You want to study the conceptual structure of something, to gain a better understanding or to acquire the jargon of a topic. Business analysts do it when starting on a new assignment. In a new environment with new people, unknown habits and a lot of catching up to do, they pick some documentation, courseware, legislature or other jargon-laden documentation and make an Ampersand model. Making sense of piles of new material goes much faster if you try to make an Ampersand model on the side.
You want to design persistent store (a database) for use in an application. You make a model of the data, the rules and make one service for every service your store provides.
You want to detect flaws in an architecture. Make an ampersand model of that architecture, and model every rule you want checked. Populate your model with data from the real architecture, and you can measure every flaw as it occurs.

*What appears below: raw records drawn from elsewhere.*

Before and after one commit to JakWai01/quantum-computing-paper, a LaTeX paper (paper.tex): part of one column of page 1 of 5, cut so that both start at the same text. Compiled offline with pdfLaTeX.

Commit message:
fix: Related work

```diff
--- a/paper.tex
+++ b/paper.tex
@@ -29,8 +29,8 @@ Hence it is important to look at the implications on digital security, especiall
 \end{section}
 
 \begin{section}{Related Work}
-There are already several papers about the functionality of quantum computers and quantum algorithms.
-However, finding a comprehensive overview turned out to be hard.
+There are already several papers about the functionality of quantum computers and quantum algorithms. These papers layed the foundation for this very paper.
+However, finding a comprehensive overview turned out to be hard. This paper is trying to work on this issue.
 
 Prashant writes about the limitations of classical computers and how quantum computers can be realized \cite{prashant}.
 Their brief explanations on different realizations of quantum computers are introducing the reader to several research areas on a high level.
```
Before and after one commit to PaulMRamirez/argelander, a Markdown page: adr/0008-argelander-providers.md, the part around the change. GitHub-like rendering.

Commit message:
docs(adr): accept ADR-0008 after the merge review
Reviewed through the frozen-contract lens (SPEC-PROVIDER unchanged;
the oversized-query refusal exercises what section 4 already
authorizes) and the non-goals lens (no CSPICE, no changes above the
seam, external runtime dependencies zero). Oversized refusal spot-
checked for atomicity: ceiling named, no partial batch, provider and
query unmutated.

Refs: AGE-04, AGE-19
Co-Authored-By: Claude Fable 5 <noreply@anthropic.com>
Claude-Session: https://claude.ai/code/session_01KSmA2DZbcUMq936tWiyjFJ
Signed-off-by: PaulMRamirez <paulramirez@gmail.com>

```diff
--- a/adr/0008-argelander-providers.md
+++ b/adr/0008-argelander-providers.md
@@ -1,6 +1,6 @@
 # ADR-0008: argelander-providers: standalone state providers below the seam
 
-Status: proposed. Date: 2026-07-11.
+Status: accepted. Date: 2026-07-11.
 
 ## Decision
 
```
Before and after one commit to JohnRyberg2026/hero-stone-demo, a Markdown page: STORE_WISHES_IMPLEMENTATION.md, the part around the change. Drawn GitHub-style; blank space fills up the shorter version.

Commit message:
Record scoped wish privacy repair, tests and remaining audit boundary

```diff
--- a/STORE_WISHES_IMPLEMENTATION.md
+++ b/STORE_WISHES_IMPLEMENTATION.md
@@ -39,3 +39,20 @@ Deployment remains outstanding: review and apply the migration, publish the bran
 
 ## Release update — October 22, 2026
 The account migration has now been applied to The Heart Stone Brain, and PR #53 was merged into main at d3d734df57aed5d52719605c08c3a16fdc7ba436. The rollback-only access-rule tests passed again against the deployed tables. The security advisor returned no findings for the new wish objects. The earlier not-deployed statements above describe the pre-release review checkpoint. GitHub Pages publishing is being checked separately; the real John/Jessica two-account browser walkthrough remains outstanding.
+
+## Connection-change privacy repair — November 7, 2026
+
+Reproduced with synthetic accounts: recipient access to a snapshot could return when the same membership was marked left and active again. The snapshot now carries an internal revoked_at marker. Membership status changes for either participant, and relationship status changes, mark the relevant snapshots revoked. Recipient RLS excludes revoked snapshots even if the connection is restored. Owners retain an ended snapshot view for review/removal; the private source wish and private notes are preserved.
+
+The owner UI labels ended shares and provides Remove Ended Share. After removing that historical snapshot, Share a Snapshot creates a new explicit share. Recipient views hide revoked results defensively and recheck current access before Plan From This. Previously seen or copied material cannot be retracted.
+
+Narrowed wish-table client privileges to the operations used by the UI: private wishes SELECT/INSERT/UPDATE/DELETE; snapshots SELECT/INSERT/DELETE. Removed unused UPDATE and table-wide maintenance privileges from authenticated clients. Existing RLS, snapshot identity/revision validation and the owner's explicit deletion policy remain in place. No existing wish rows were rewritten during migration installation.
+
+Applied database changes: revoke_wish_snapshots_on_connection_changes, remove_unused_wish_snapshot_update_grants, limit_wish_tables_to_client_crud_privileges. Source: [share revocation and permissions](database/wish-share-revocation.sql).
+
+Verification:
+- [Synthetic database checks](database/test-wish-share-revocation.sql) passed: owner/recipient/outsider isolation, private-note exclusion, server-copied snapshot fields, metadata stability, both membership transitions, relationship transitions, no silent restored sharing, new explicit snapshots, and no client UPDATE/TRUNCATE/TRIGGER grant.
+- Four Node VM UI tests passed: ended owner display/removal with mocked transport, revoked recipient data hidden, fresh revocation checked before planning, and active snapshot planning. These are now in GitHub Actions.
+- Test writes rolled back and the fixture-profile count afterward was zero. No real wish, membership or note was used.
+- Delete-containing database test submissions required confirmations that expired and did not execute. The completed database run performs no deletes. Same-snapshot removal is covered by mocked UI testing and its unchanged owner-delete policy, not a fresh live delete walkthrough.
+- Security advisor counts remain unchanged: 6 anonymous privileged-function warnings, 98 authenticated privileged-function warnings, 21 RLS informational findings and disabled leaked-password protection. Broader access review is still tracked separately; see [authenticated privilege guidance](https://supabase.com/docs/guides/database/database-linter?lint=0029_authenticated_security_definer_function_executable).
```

Your build-team wants clear working instructions, but there is no time to make a functional specification. You make your Ampersand model and derive the work instructions from the functional specification and the prototype that you have made.
You need correct software. Develop your software in Ampersand and use the rules to establish correctness.
Your assignment is to cleanse a polluted database. Try to find the rules that define what clean data is, and run your data through Ampersand.
This chapter about modeling discusses different ways of using Ampersand. Each section serves a different purpose (e.g. how to make a data model, how to make a legal analysis, etc.), using the same tool (Ampersand). These sections can be used as study material.
The ways of using Ampersand are not exhaustive. There are most certainly other reasons for making an Ampersand model, because a good conceptual analysis precedes practically every problem that is worth solving.
An information system is modeled by designing every subsystem separately.
To specify an information system, take the following steps: 1. Agreement on the domain language; 2. Agreement on rules; 3. Validate rules; 4. Define services.
An ampersand model describes the rules, relations and concepts that define a business system. Using this specification, a software system can be built that can hold structured information as a set of facts. Based on the rules, the set of facts can be checked automatically to detect violations of rules.
In an Ampersand model, services can be defined too, enabling the definition of changes to the set of facts.